Tasks never migrate between threads.
Rust’s logging implementation is very old and lives in the C++ runtime. It should be completely rewritten to operate at a much higher level, using tasks and pipes.
In order to write the scheduler in Rust we need to be able to execute Rust code outside of a Rust task. Doing this requires some reconsideration of what the runtime is, in particular we need access to some services globally. Here is how I am starting to think of the runtime and it’s components, even if this doesn’t reflect current reality.
coreis the Rust runtime.
core(nor anything else) is ‘freestanding’. We will probably not achieve this for a long time, but refactoring the various runtime services so they don’t all require task context is a big step in that direction.
In the new regime
core is the Rust runtime and librustrt doesn’t exist.
Some runtime services are accessible globally,
the exchange heap being the most important.
Another might be a global fallback console logging service.
Some features may need to detect whether they are running inside or outside task context
and change their behavior to use either a task, kernel, or global service as appropriate.
For example I have a change that makes the FFI work either with or without a task.
Some day I would like all these services to be organized as such (global, kernel, task, etc.), all documented and living in intuitive places instead of being scattered all over core.
I’ve recently deleted the old message passing system,
oldcomm, from the tree,
and that took with it a big chunk of runtime code.
With that out of the way I feel prepared to start prototyping a new scheduler.
I intend to begin by creating a very simple single-threaded
Scheduler that schedules
Tasks and is driven by a generic
EventLoop trait implemented with uv.
Once the scheduler is properly creating and scheduling tasks then I will start experimenting
with integrating I/O.

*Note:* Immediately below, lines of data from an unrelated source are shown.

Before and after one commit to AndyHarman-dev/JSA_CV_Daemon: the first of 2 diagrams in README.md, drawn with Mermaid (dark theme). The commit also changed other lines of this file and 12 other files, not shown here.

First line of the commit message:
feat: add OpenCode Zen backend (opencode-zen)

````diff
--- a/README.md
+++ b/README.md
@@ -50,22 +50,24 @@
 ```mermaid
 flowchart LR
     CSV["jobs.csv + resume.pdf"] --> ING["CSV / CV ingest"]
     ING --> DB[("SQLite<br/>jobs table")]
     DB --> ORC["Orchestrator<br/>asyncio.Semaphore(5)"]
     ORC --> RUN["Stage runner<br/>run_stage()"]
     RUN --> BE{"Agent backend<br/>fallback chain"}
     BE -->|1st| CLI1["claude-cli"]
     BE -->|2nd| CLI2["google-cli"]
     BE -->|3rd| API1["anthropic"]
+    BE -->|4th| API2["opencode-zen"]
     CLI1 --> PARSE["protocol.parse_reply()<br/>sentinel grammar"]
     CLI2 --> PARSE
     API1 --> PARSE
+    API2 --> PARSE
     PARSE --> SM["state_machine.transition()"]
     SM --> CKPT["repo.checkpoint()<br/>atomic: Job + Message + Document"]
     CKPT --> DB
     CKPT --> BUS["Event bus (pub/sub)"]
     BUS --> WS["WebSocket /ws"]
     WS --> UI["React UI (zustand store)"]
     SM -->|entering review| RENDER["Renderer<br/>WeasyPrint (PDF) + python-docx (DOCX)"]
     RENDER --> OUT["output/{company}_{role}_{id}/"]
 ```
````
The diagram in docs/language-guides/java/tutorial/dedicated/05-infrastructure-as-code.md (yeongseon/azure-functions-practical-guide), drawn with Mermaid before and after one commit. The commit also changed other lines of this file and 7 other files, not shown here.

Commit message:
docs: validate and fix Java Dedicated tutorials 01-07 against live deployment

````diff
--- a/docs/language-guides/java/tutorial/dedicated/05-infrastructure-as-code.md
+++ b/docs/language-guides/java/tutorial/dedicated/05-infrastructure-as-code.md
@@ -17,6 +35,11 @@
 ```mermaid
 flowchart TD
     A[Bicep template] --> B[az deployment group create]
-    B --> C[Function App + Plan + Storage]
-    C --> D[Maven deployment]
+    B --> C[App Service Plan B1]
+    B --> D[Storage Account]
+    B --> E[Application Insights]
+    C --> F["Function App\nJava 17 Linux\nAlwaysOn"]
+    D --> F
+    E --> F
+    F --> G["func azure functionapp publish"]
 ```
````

My goal will be to make the single-threaded case very fast,
capture that performance in benchmarks,
then extend that work to groups of work-stealing schedulers.
The new code will be scheduler-centric, with one scheduler per thread,
instead of schedulers being a group of scheduler threads.
And instead of having a heirarchy of entities (kernel -> scheduler -> scheduler_thread -> task)
I will aim have just a federation of schedulers,
some of which steal tasks from each other.
In the process of rebuilding the scheduler from the ground up I hope to be able to discard
some of the assumptions made by the previous,
ending up with something simpler.
I intend to write the scheduler itself using mostly typical Rust abstractions, so pretty soon I will want to port pipes to pthreads. For the single threaded case they won’t be needed though - only once schedulers need to talk to each other will it matter.
I’m still thinking about how I want these runtime services to be represented and organized,
but as I work on the scheduler I will probably create some sort of
type that makes it clear what runtime capabilities your Rust code has access to at any time.
Tasks on deck: